## [WHAT IS REQUIRED]
Say how many lines of the records include the string "class". Nothing else belongs in the answer.

## [THE DATA]
==========
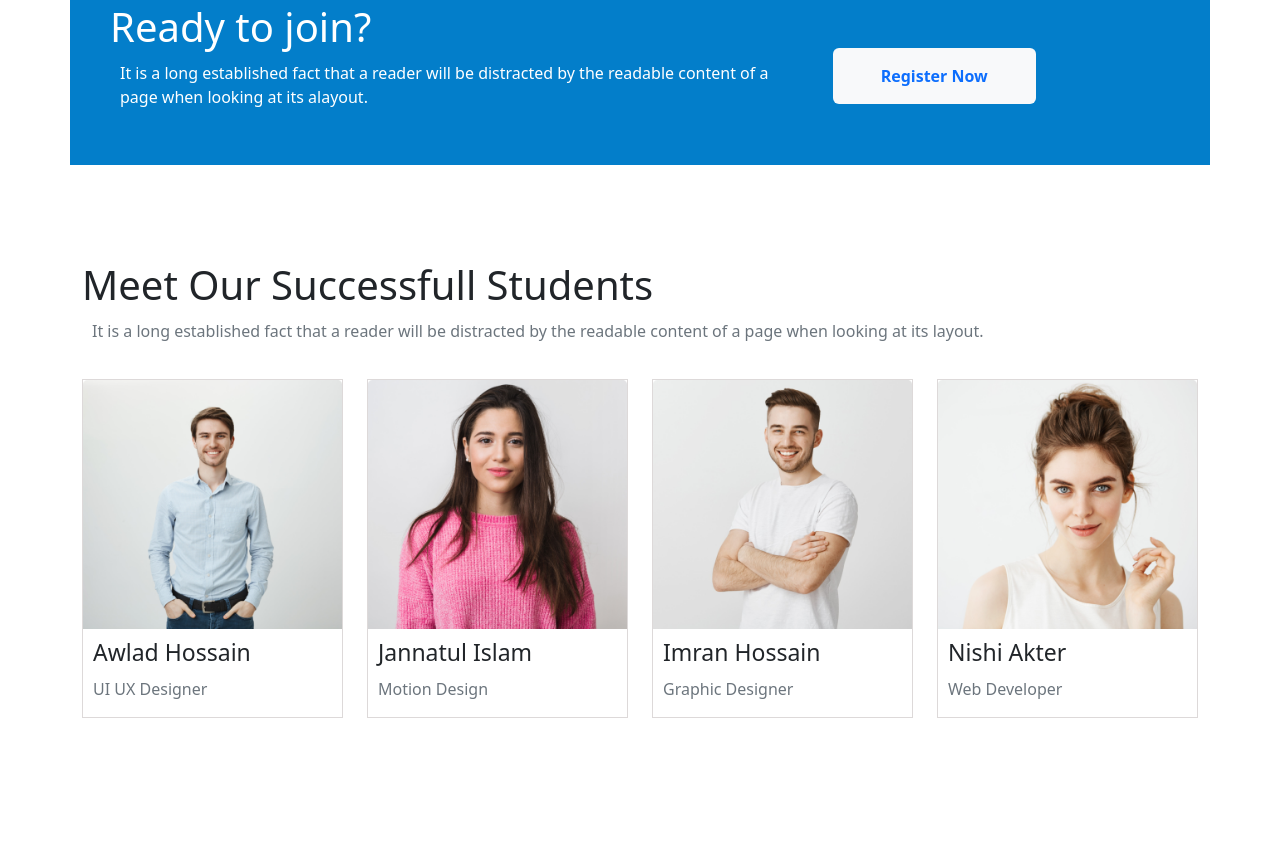
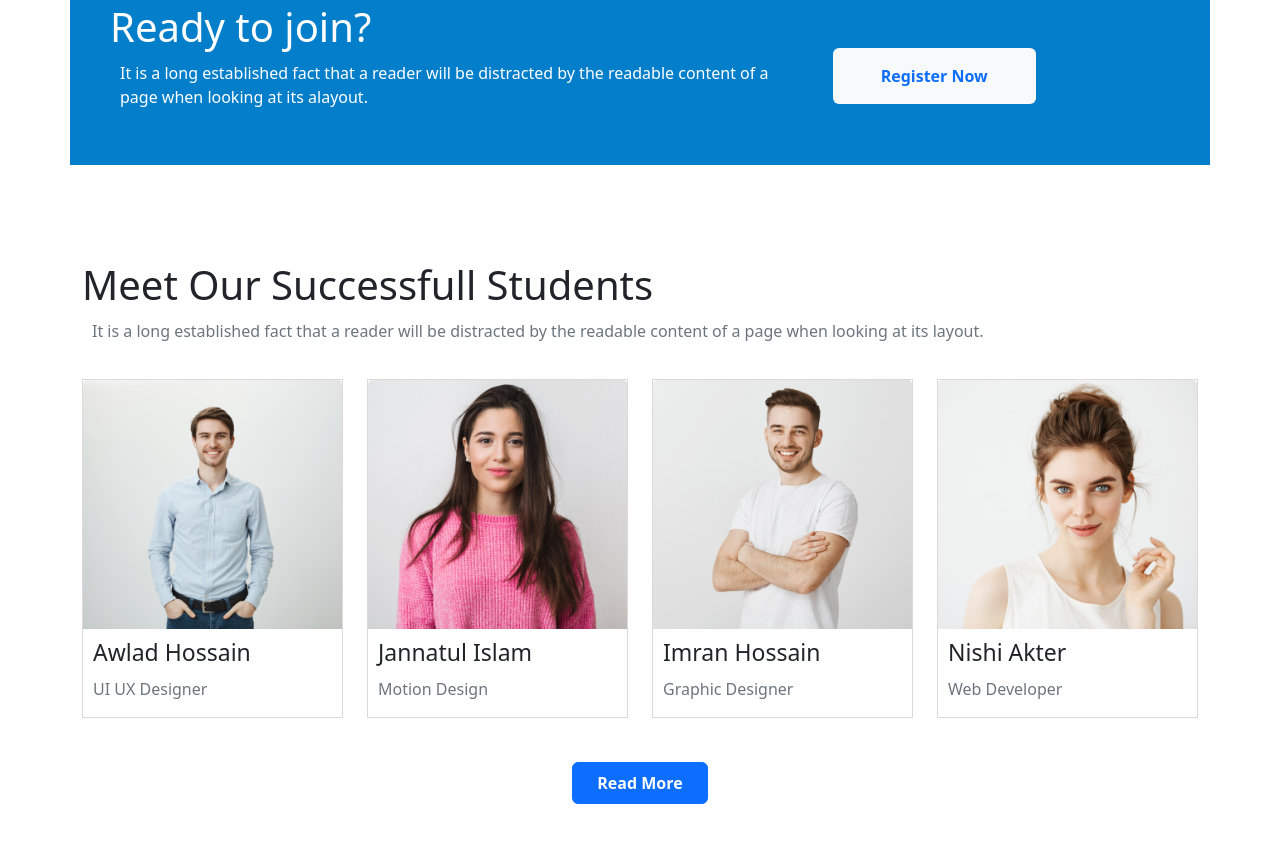
Before and after one commit to AbuRaihan1/EdTech-assignment-3, a plain HTML site: page index.html in a window 1280 px wide. Shown: the part 2712-3554 px from the top of the page. Drawn offline with nearby package versions, Linux system fonts and the light colour scheme.

Commit message:
view all button

```diff
--- a/index.html
+++ b/index.html
@@ -427,6 +427,11 @@
             </div>
         </div>
       </div>
+      <button
+      class="btn btn-primary px-4 rounded text-white py-2 my-4 fw-bold d-block text-center m-auto"
+    >
+      Read More
+    </button>
    </section>
     <!-- meet our student end-->
 
```
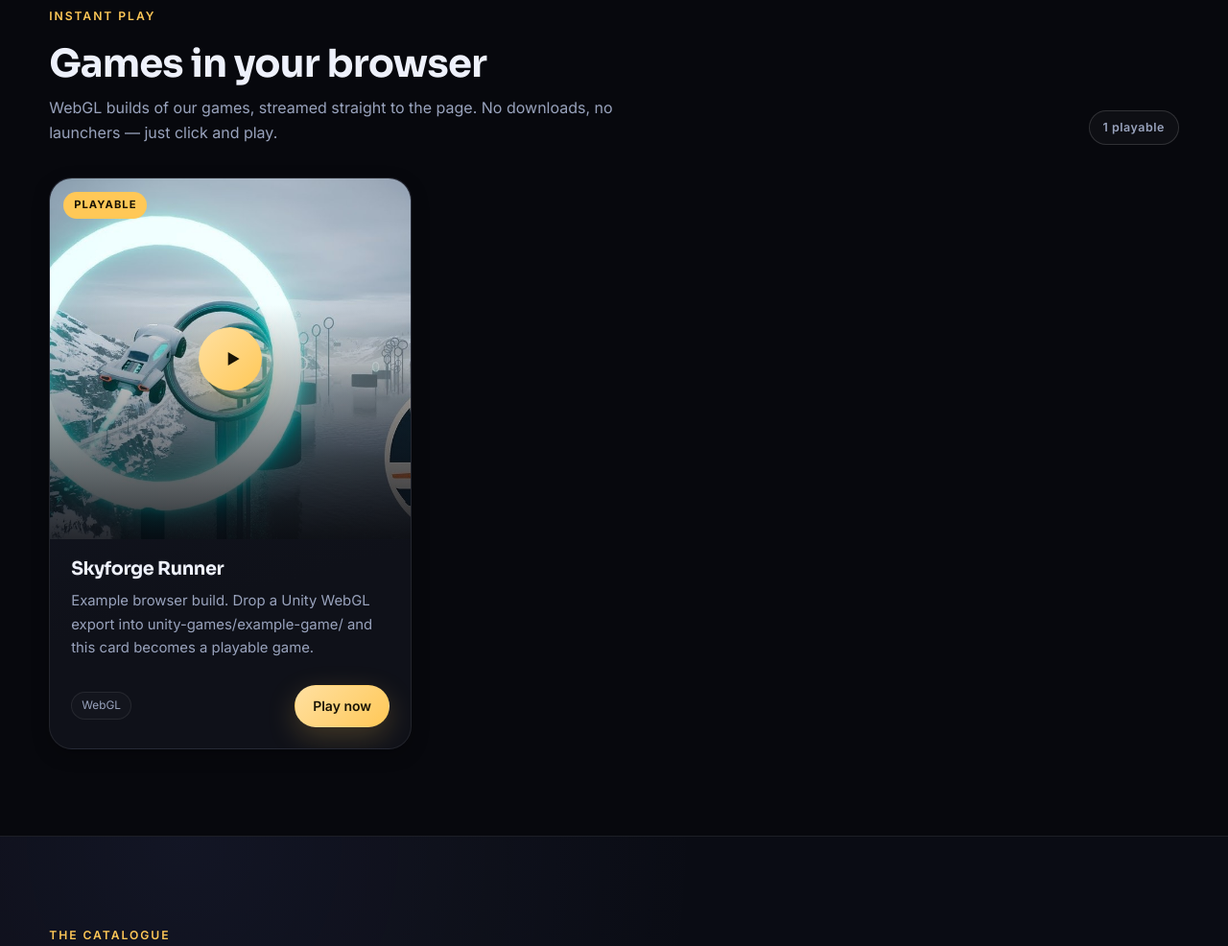
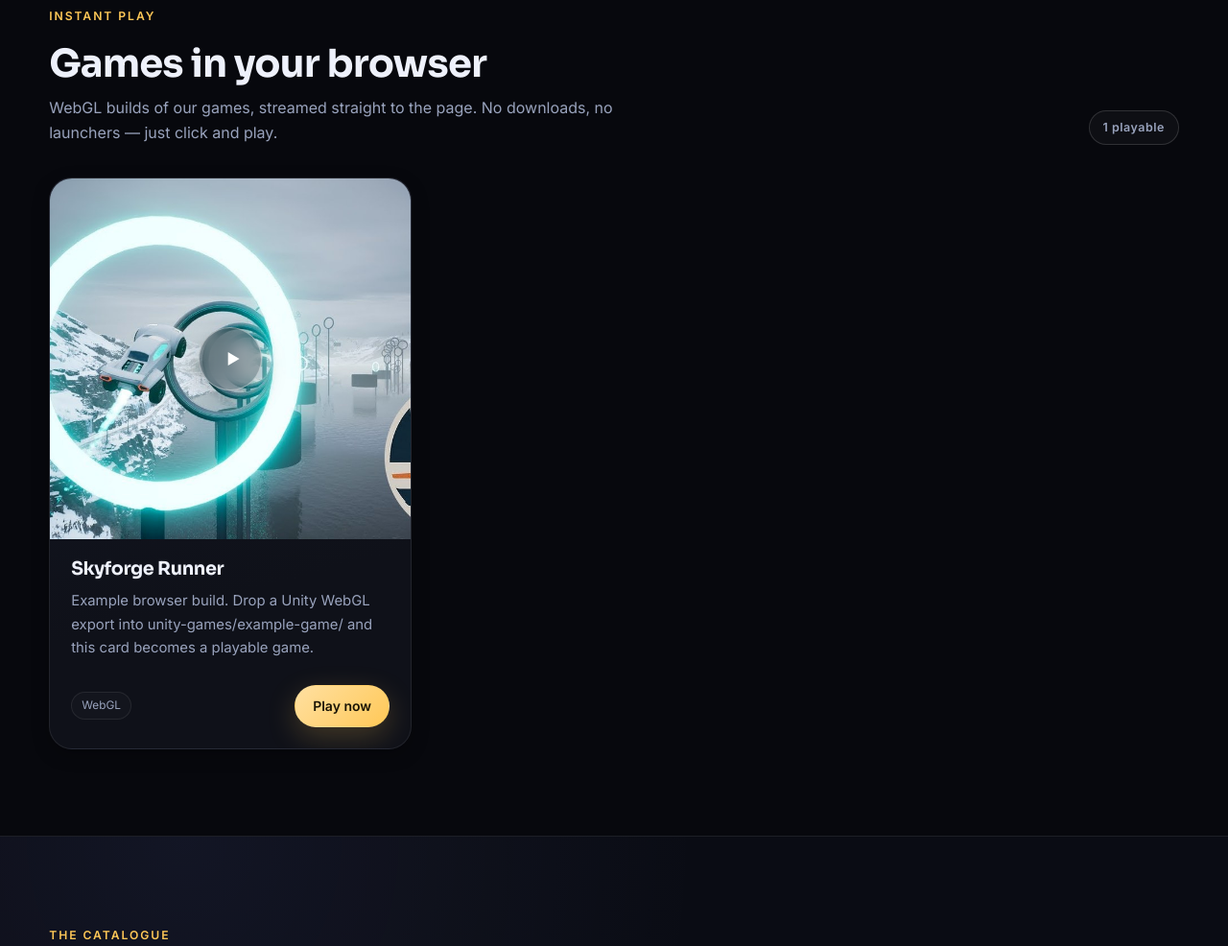
Before and after one commit to SurajBakawat-Ra/solara-frontend, a plain HTML site: page index.html in a window 1280 px wide. Shown: the part 960-1946 px from the top of the page at 96% size. Drawn offline with Linux system fonts and the light colour scheme.

Commit message:
play card change

```diff
--- a/assets/app.js
+++ b/assets/app.js
@@ -196,7 +196,6 @@ function webCard(g) {
   return `
     <article class="web-card">
       <div class="web-thumb">
-        <span class="web-tag">Playable</span>
         <img src="${esc(imageUrl(g.image))}" alt="${esc(g.title)} cover art" loading="lazy"
           onerror="this.onerror=null;this.src='${PLACEHOLDER_IMG}'" />
         <div class="web-play">
--- a/assets/styles.css
+++ b/assets/styles.css
@@ -475,14 +475,7 @@ p { margin: 0; }
   transition: transform .5s var(--ease), filter .3s var(--ease);
   filter: saturate(1.05);
 }
-.web-card:hover .web-thumb img { transform: scale(1.05); filter: saturate(1.15) brightness(.82); }
-.web-thumb::after {
-  content: "";
-  position: absolute;
-  inset: 0;
-  background: linear-gradient(to top, rgba(7, 8, 13, .85), transparent 65%);
-  pointer-events: none;
-}
+.web-card:hover .web-thumb img { transform: scale(1.05); filter: saturate(1.15); }
 
 .web-play { position: absolute; inset: 0; display: grid; place-items: center; z-index: 2; }
 .play-btn {
@@ -490,30 +483,21 @@ p { margin: 0; }
   place-items: center;
   width: 66px;
   height: 66px;
-  border: none;
+  border: 1px solid rgba(255, 255, 255, .4);
   border-radius: 50%;
-  background: linear-gradient(135deg, var(--brand-soft), var(--brand));
-  color: var(--brand-ink);
+  background: rgba(10, 12, 18, .3);
+  -webkit-backdrop-filter: blur(8px);
+  backdrop-filter: blur(8px);
+  color: #fff;
   cursor: pointer;
-  box-shadow: 0 14px 34px rgba(255, 200, 87, .35);
-  transition: transform .25s var(--ease), box-shadow .25s var(--ease);
+  box-shadow: 0 10px 26px rgba(0, 0, 0, .25);
+  transition: transform .25s var(--ease), background .25s var(--ease), box-shadow .25s var(--ease);
 }
 .play-btn svg { width: 26px; height: 26px; margin-left: 4px; }
-.web-card:hover .play-btn { transform: scale(1.08); box-shadow: 0 18px 44px rgba(255, 200, 87, .45); }
-
-.web-tag {
-  position: absolute;
-  top: 14px;
-  left: 14px;
-  z-index: 2;
-  padding: 5px 11px;
-  border-radius: 999px;
-  font-size: .7rem;
-  font-weight: 700;
-  letter-spacing: .09em;
-  text-transform: uppercase;
-  color: var(--brand-ink);
-  background: var(--brand);
+.web-card:hover .play-btn {
+  transform: scale(1.08);
+  background: rgba(10, 12, 18, .48);
+  box-shadow: 0 14px 34px rgba(0, 0, 0, .3);
 }
 
 .web-body { padding: 20px 22px 22px; display: flex; flex-direction: column; gap: 10px; flex: 1; }
```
==========
## [PROBLEM SOLUTION]
5